For Returnal, however, the advances in depth of tone, texture and a sort of ever-colliding cascade of melodies seem to have taken almost whiplash acceleration. Missing for the dense arpeggiated runs and many of his allusions to film composers like Carpenter, Leone or Argento; in their place are more streamlined melodies that gurgle where they used to rush. Its forebears are simple: The cosmic detours of Tangerine Dream, Klaus Schulze or Jean Michel Jarre to the eerier decor of Popol Vuh's work with Werner Herzog to Edward Artemiev's soundtracks for Tarkovsky. But OPN borrows equally from genres as entwined as drone, ambient, new age and psychedelic. Returnal feels like a document as dazed and dizzy as heatstroke, the other-state peace of dehydration or exhaustion. But its emotional terrain is in constant flux—if, thankfully, slow to evolve—full of transitions and almost sullen mood-swings that make it, at various points, entrancing, bewitching and often quite perplexing.

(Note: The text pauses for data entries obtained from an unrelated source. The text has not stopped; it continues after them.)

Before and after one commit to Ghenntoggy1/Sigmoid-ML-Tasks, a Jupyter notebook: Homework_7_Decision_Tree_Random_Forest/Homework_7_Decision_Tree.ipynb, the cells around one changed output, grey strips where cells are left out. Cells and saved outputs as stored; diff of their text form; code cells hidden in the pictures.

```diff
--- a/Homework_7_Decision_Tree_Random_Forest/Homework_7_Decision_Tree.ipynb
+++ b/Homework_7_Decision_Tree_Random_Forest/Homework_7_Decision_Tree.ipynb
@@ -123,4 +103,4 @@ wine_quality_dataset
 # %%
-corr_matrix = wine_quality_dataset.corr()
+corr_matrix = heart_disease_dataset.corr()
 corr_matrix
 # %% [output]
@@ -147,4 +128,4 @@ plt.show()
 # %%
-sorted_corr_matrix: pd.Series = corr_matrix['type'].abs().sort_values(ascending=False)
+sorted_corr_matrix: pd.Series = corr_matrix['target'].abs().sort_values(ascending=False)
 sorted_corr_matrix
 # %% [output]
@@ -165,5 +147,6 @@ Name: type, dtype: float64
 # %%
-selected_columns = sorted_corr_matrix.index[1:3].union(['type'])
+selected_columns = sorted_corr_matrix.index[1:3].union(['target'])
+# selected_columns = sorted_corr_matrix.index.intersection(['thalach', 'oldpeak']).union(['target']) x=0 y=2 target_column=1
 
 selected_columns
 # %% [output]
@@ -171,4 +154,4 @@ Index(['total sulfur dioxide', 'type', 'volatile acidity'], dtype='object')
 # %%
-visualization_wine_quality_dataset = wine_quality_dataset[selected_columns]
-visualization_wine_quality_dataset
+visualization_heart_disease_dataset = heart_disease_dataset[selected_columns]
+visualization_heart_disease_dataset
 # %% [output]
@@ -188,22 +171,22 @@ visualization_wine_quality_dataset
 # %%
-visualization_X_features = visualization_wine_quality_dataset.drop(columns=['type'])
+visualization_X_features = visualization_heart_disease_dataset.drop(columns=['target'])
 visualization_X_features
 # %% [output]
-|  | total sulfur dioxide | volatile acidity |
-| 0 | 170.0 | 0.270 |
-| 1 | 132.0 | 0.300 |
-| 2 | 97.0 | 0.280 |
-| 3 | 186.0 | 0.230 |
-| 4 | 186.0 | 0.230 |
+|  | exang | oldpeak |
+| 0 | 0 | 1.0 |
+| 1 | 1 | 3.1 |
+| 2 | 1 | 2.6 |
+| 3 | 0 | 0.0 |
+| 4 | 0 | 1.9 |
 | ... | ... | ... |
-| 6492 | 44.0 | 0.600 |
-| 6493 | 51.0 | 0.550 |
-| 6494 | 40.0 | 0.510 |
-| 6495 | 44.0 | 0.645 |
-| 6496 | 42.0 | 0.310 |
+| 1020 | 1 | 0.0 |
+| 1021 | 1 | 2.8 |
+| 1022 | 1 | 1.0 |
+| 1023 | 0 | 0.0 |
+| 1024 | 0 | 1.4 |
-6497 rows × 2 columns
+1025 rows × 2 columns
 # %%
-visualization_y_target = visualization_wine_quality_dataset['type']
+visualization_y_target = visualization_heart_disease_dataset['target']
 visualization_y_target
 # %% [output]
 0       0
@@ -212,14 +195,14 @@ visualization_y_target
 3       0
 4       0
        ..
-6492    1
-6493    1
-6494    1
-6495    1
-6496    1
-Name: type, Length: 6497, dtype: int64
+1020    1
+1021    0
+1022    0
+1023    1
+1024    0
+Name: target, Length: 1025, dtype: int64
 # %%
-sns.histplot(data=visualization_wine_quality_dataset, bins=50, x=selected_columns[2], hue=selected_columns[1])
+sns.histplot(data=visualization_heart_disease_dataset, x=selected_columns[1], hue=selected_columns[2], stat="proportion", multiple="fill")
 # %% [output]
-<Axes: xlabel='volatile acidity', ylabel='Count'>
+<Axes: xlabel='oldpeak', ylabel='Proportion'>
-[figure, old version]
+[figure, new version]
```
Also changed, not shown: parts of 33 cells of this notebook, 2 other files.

Opening almost in comic assault mode—the crude tangles of noise, serrated drum machines and vocal screams of "Nil Admirari"—quickly reclines into the brainy analogue explorations at Returnal's core. Routed by their warm pulsing synths, both "Describing Bodies" and "Stress Waves" are almost hymnal, while the title track buries Lopatin's pitch-shifted vocals into a disorienting forest-haunt that wouldn't have sounded out of place on Fever Ray's album. The gorgeous interlude "Ouroboros" detours briefly into wistful melancholia, while with its drowsy drones, processed vocals and solemn synth lines, closer "Preyouandi" almost resembles a more uneven version of Boards of Canada's open-field electronica. But, as Lopatin negotiates these slight shifts in tenor and tempo, it's to his credit that the album never shakes off its own narcotic bliss. If it's only mid-July, Returnal still seems like a lock for record of the year in a throwback genre expanding beyond cassette-collectors and Brain Records lovers. Not quite numb, but mostly comfortable.